**Prompt**: Filter the listing for lines containing "children".

**Provided records**:
□ □ □ □ □
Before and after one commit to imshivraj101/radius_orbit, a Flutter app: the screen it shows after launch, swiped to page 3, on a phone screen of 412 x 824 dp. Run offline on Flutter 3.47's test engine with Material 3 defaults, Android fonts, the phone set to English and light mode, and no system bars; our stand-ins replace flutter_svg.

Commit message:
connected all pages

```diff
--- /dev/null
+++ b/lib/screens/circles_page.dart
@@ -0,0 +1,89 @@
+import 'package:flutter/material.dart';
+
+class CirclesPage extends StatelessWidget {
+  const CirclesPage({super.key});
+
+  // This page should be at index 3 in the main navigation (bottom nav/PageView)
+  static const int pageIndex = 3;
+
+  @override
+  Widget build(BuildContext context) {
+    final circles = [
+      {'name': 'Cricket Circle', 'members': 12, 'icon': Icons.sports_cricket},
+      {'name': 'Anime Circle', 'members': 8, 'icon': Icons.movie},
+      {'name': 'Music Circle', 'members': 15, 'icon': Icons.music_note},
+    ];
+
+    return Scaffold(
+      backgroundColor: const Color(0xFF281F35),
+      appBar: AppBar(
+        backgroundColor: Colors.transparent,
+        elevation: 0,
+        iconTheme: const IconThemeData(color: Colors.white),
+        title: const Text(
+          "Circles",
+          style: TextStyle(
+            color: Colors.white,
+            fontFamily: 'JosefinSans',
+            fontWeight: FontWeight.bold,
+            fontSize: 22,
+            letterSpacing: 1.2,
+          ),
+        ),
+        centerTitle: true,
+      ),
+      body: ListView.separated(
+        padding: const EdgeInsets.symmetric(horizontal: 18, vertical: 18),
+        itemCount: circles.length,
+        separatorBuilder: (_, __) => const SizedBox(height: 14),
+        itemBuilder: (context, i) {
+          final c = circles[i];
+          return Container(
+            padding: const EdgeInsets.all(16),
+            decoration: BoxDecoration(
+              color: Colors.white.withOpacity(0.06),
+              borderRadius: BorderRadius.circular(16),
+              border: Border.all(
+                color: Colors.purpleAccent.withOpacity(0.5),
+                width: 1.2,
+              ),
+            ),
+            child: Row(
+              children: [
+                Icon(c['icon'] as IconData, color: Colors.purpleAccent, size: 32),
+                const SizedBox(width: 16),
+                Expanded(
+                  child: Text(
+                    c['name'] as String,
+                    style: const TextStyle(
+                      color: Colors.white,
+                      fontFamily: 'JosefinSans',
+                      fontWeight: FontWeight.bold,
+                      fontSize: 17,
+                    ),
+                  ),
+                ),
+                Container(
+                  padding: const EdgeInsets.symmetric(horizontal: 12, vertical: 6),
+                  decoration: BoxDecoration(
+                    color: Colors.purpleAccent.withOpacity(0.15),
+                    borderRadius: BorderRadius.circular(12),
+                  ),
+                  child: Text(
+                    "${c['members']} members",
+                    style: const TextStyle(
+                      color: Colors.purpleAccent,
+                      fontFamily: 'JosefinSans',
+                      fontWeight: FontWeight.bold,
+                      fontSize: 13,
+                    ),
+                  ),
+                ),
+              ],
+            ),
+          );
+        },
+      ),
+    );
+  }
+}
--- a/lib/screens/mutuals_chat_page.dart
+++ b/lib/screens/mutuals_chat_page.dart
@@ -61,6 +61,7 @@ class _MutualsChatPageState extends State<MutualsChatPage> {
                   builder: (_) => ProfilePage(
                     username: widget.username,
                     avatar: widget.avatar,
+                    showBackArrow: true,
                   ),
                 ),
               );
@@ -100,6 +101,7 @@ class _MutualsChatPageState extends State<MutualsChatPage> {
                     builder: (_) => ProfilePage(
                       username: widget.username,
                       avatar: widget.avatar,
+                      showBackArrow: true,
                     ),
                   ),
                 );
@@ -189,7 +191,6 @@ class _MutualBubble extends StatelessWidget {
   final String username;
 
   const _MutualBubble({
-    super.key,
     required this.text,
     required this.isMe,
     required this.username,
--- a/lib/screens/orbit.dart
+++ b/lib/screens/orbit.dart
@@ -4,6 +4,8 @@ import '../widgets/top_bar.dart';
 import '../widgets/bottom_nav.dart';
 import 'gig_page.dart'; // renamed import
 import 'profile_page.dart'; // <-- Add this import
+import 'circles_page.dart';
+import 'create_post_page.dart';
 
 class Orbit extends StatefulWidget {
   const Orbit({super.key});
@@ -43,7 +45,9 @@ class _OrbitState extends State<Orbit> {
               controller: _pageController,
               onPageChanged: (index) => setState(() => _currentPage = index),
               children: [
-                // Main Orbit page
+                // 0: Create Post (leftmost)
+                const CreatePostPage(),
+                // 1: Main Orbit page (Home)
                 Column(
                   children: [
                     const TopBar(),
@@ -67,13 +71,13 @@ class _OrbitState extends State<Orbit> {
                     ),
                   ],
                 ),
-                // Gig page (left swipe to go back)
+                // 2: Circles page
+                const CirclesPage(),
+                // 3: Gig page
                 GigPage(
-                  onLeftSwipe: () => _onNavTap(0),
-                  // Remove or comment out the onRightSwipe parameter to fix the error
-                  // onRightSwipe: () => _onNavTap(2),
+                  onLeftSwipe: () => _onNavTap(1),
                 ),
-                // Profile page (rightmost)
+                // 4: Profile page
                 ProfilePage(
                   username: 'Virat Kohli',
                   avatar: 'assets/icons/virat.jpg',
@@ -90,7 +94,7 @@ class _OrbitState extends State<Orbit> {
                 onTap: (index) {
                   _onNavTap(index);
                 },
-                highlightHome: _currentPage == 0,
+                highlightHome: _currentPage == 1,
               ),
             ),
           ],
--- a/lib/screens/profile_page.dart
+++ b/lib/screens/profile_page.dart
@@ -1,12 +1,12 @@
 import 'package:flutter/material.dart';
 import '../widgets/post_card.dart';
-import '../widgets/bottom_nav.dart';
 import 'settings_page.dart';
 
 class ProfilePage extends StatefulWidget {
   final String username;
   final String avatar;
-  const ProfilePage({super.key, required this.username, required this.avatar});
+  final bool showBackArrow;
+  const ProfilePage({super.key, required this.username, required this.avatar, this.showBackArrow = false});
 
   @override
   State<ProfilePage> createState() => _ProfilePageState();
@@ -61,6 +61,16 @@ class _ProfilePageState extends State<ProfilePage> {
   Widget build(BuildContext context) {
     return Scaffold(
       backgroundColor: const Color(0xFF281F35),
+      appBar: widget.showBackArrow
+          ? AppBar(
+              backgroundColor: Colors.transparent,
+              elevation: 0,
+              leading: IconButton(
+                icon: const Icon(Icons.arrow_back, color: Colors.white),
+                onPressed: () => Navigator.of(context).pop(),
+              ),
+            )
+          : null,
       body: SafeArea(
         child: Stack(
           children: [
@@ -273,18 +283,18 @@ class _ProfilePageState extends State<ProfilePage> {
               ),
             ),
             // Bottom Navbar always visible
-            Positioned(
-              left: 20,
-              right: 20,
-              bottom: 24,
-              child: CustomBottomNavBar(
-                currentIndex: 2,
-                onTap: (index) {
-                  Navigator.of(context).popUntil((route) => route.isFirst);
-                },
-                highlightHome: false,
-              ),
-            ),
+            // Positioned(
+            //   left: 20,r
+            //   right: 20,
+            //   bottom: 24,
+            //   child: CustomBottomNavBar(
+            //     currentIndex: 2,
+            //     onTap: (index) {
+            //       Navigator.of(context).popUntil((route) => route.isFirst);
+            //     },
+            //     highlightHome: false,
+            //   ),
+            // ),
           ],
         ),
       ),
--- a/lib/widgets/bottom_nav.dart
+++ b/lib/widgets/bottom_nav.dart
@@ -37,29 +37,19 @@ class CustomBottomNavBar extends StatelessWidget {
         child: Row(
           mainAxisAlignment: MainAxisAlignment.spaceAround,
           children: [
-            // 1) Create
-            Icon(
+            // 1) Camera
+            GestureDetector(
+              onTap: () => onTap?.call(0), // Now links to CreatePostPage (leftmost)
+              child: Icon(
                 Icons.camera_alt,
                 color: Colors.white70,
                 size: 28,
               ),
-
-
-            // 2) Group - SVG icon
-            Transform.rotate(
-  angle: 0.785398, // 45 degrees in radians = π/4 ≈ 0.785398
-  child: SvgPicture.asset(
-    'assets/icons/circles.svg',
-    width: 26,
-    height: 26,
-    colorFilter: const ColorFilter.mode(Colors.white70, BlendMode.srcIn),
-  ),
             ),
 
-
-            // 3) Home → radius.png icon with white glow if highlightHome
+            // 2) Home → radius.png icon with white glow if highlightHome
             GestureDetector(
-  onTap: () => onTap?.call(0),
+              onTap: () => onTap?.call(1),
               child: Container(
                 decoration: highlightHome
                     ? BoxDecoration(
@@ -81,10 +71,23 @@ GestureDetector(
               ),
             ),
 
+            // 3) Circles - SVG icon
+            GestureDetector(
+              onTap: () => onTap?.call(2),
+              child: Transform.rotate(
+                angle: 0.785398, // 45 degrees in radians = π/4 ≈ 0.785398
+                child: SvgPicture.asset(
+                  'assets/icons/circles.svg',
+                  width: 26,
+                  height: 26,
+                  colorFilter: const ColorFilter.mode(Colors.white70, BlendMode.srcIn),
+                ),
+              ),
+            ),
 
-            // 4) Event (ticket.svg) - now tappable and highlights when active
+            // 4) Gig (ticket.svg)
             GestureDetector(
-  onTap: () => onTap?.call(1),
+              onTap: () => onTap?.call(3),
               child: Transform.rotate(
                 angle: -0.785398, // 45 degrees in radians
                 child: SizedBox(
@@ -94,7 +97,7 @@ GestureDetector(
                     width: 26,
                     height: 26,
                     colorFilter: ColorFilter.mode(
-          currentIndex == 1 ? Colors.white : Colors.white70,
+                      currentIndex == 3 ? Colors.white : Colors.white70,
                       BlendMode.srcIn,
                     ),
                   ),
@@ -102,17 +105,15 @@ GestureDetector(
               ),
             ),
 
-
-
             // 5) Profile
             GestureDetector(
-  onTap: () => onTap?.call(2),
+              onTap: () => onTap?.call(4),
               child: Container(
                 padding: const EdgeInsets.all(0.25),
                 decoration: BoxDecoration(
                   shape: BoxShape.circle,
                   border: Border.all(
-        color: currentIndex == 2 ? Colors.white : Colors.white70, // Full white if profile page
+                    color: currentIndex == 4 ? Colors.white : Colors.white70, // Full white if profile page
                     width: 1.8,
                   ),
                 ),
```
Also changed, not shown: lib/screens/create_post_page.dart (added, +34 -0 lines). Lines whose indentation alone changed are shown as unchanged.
□ □ □ □ □
**Response box**:
+              children: [
               children: [
                   children: [
           children: [
           children: [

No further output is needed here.